It's not often that a politician has to deal with a problem he created nearly twenty-five years ago. Most politicians sacrifice the short-term political benefit and leave the political headache to future generations of taxpayers and politicians. That's why it is ironic that while Jerry Brown wrestles with a spending and debt crisis in California he is forced to deal with a problem of his own making. In 1976, during Brown's first term as governor, he approved collective bargaining rights for government workers. Since that decision, the government workers unions power and influence have grown California's government spending through the roof as they bargained against the taxpayers for greater salary and benefits that many of their private sector counterparts. One thing you can say about Jerry Brown is that politics runs through his veins. Since 1976, Brown has been defeated for re-election, run for the presidency, elected mayor of a large city and won the governorship again forcing him to deal with a $16 billion deficits and a powerful opposition for reform from government union bosses -- union bosses empowered by his 1976 decision. Brown's solution to this problem shows that while he may have extraordinary staying power he has underwhelming temerity. While he talks about taking on the special interests and making drastic cuts to the state's budget, he is offering large tax increases and minor reforms to the power of the unions. Should the state defeat his tax increase initiative this November, he will be forced to take on the monster of his own making. Don't count on Jerry Brown asking that California become a Right to Work state but it would be a sign that he was serious in addressing the problem of his own making. Chriss Street at Breitbart looks at this problem in greater detail:

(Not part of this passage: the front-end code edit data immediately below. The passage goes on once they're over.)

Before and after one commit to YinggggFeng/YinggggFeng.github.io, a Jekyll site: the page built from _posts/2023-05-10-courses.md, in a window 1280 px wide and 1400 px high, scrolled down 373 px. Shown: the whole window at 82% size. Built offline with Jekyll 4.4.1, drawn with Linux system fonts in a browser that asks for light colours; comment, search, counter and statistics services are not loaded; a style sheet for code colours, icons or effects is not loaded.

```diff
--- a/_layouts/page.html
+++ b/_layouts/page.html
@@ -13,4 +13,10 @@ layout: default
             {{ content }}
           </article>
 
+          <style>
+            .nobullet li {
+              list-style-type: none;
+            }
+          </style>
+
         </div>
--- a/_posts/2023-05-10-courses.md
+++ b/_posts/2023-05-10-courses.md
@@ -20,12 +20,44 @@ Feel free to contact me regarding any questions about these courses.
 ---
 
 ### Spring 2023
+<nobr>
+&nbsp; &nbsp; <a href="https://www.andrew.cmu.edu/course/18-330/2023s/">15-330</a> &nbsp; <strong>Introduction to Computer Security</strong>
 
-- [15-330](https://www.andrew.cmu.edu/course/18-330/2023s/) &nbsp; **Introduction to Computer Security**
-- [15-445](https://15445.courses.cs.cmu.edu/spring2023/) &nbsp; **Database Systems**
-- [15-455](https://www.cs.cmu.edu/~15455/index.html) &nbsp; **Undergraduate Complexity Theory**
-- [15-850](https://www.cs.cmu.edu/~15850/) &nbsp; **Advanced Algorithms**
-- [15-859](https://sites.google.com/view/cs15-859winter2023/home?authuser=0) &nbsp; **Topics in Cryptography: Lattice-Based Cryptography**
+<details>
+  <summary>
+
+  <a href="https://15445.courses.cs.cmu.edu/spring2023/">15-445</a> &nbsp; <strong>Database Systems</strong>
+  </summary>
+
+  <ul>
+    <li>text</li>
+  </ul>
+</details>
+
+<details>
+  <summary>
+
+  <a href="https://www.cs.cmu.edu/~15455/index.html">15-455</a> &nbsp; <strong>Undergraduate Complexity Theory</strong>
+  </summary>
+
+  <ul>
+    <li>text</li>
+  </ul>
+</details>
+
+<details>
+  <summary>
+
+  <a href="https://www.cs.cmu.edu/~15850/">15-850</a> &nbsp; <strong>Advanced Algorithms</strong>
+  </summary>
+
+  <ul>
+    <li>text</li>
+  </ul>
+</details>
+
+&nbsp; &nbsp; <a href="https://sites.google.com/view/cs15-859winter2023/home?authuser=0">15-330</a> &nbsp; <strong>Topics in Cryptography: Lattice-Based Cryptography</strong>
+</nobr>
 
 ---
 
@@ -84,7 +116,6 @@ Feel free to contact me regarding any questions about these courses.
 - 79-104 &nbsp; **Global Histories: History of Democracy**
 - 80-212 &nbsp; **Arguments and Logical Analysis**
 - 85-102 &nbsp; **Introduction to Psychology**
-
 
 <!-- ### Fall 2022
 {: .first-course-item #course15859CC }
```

WP's Lane: Progressives Should Oppose Big Labor's Walker Recall

WP's Lane: Progressives Should Oppose Big Labor's Walker Recall

From the "progressive" Washington Post's Charles Lane, an exposure of public sector unionism and its unequaled influence on elected officials and the cost of government: Of course, collective bargaining in the public sector is inherently contrary to majority rule. It transfers basic public-policy decisions — namely, the pay and working conditions that taxpayers will offer those who work for them — out of the public square and behind closed doors. Progressive Wisconsin has a robust “open meetings” law covering a wide range of government gatherings except — you guessed it — collective bargaining with municipal or state employees. So much for transparency. Even worse, to the extent that unions bankroll the campaigns of the officials with whom they will be negotiating — and they often do — they sit on both sides of the table. More from Lane: The furious drive to oust Walker is the sequel to last year’s dramatic battle over his plan to limit collective bargaining by public-sector unions. Walker won that fight, despite tumultuous pro-union demonstrations in and around the state capitol and a boycott of votes on the bill by the Democratic minority in the legislature.